The biggest structural difference between a deck and porch is the weight of the load that rests on its foundation, joists, and beams, says David Berryhill, owner of Archadeck of Chicagoland.
Most decks are relatively lightweight: A 14-foot-by-14-foot deck can rest safely if it’s attached to the house and supported by three concrete piers. A porch, however, is much heavier because it has a roof.
To prepare your current deck for the additional load, you’ll have to:
- Possibly add more posts and foundation piers ($500-$5,000). Check with your local building code authority. In some municipalities, building codes require a solid concrete foundation, which could cost up to $10,000 (and would eliminate most decks from consideration as porches).
- Beef up joists and beams to support the additional roof load.
- Remove railings if you want a floor-to-ceiling screened porch, which gives you an unobstructed view.
- Bug-proof deck floors. To keep tiny critters from climbing into your new porch from below, attach a fine mesh screen or landscape paper to the underside of the floor. Or, replace the current floor with tongue-and-groove boards that fit so tightly bugs can’t climb through.
Pick the Right Roof
The right roof makes the difference between a porch that looks like it was always part of your house, and one that looks like an afterthought with no architectural rhyme or reason. Some tips:
- Select a roof shape that’s compatible with your house’s roofline. A hip roof is strongest, a shed roof the most economical, and a gable roof lets in the most light.
- In some cases, the new roof can be built over the existing one, but you’ll still have to flash the valley and rearrange the gutters and downspouts.
- Use the same roofing material as your main roof.
The Skinny on Screens
Know thyself before you select screening for your porch. Do you have rambunctious pets that make strength a top priority? Is there a beautiful view you don’t want blocked by an obtrusive screen?
Here are some options:
Fiberglass (17 cent/sq. ft.): An inexpensive, lightweight screening in black or charcoal. It’s easy to install but tears easily, too, and has a tendency to stretch and look floppy.
Aluminum (26 cents/sq. ft.): Stronger and more durable than fiberglass, and the least visible. On the downside, aluminum dents easily and can oxidize.
Vinyl-Coated Polyester (60 cents-$1.53 /sq. ft.): Used to make pet screens that are super strong — down, Rex, down — and ones that dissipate heat in hot climates.
Bronze ($1.10/sq. ft.): Strong, doesn’t easily oxidize in salt air along coasts, and develops a patina with age.
Monel (alloy of copper and nickel) and stainless steel ($2.25-$5/sq. ft.): Strong, and tear-, rust-, and corrosion-resistant.
Related: Repair a Torn Screen
Screened-In Porch Tips
- Pre-made screen panels are easier to install and repair than rolls of screening, but you pay the price of $50-$75/running ft.

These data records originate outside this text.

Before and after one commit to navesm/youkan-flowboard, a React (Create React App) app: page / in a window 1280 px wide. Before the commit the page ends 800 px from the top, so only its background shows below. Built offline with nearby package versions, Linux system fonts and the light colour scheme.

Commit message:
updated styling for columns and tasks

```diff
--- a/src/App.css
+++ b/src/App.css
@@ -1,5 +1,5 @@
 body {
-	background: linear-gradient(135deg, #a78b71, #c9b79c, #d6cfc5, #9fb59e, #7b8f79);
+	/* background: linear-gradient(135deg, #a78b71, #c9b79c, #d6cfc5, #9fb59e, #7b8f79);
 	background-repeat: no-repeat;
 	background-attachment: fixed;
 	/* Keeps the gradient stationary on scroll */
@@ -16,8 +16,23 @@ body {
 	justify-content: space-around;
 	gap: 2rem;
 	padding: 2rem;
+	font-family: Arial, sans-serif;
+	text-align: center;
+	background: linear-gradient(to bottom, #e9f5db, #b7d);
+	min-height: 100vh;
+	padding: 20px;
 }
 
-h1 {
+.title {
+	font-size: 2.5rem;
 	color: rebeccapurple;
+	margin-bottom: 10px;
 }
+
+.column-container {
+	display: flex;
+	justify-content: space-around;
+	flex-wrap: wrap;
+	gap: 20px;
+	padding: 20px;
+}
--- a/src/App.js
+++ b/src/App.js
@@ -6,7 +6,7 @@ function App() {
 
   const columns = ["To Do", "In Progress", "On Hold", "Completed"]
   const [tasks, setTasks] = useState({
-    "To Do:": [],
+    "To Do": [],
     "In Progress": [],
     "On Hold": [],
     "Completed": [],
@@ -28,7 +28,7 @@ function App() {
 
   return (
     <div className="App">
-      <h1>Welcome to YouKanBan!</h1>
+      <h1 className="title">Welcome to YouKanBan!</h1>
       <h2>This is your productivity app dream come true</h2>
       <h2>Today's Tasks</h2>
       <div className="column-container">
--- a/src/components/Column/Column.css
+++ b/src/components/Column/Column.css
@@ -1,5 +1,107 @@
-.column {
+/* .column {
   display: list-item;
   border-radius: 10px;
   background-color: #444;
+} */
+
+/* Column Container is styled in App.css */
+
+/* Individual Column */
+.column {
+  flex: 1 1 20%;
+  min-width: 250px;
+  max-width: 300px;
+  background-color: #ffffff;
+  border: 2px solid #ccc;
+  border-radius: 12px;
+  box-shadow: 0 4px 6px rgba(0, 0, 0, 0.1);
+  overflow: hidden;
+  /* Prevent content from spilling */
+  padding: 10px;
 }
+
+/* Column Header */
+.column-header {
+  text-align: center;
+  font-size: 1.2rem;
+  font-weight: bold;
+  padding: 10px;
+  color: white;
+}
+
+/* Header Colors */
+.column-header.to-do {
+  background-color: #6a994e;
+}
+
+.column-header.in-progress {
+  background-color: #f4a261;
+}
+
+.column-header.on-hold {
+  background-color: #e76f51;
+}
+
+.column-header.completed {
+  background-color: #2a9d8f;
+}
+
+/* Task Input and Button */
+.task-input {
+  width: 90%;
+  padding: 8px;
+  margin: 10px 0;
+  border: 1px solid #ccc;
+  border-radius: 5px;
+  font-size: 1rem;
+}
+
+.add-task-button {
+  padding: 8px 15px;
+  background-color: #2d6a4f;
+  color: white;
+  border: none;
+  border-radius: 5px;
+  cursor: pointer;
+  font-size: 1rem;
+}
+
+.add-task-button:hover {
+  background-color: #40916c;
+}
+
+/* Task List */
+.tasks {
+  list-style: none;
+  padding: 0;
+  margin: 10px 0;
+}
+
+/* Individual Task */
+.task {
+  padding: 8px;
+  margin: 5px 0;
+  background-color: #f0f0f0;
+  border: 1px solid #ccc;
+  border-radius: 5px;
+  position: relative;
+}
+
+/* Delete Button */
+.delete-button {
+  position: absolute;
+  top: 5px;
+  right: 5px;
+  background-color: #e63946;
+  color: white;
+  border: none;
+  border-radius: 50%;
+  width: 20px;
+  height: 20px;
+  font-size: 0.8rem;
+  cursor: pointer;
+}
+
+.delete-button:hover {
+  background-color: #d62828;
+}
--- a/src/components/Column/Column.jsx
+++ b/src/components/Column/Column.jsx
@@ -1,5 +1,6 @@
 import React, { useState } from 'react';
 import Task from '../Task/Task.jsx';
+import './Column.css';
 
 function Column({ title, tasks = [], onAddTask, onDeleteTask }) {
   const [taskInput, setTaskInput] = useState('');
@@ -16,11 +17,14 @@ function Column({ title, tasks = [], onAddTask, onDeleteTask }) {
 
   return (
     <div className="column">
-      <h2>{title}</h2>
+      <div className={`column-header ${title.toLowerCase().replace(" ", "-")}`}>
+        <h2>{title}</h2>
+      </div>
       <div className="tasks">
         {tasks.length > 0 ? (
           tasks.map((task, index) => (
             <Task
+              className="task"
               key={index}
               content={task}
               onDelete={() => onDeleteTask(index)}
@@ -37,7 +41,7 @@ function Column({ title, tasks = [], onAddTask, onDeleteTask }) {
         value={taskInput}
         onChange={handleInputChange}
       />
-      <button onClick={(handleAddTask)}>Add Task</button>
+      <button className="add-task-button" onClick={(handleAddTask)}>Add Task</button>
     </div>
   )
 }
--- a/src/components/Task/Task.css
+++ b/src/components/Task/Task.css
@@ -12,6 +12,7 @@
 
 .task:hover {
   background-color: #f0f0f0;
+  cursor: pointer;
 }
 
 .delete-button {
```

- When planning your porch project, check local building codes for setback regulations and building specifications.
- Don’t forget to add electrical outlets to your porch for lamps, ceiling fans, and phone chargers.
- Porches block light and can make the inside of your house seem dark. You can cure that by installing a skylight in the room adjacent to the porch.
- Building codes may require that you have a 3-foot-by-3-foot concrete landing outside the egress door to your porch.